=== Section Start ===

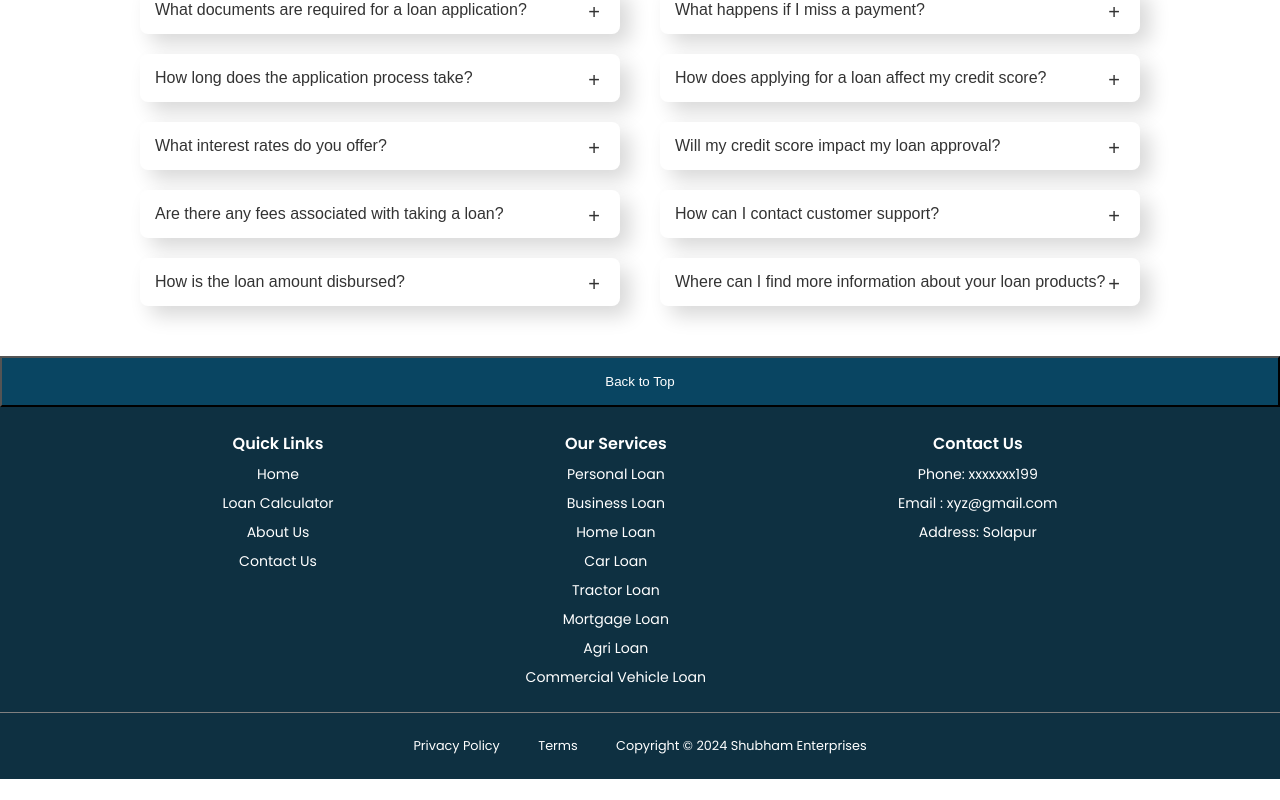
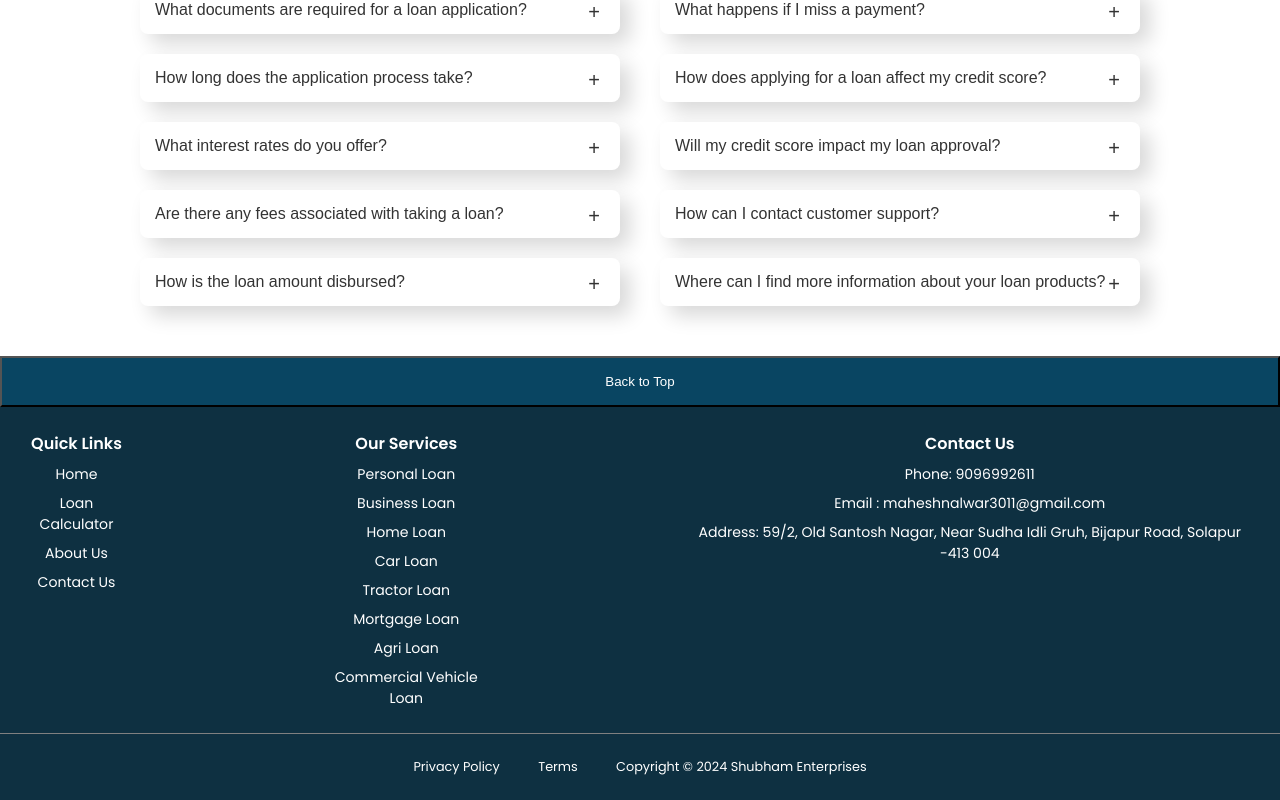
Before and after one commit to SheshNalwar/Shubham-Enterprises, a React (Vite) app: page / in a window 1280 px wide. Shown: the part 2567-3367 px from the top of the page. Before the commit the page ends 3346 px from the top, so only its background shows below. Built offline with nearby package versions, Linux system fonts and the light colour scheme.

Commit message:
footer address added

```diff
--- a/src/components/Footer.jsx
+++ b/src/components/Footer.jsx
@@ -48,9 +48,9 @@ const Footer = () => {
         </ul>
         <ul>
           <b>Contact Us</b>
-          <li>Phone: xxxxxxx199</li>
-          <li>Email : xyz@gmail.com</li>
-          <li>Address: Solapur</li>
+          <li>Phone: 9096992611</li>
+          <li>Email : maheshnalwar3011@gmail.com</li>
+          <li>Address: 59/2, Old Santosh Nagar, Near Sudha Idli Gruh, Bijapur Road, Solapur -413 004</li>
         </ul>
       </div>
       <div className="footer-bottom">
```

=== Section End ===

Required work: Wherever a line above contains the string "components", count it; then give the total alone.

Exercise output: 2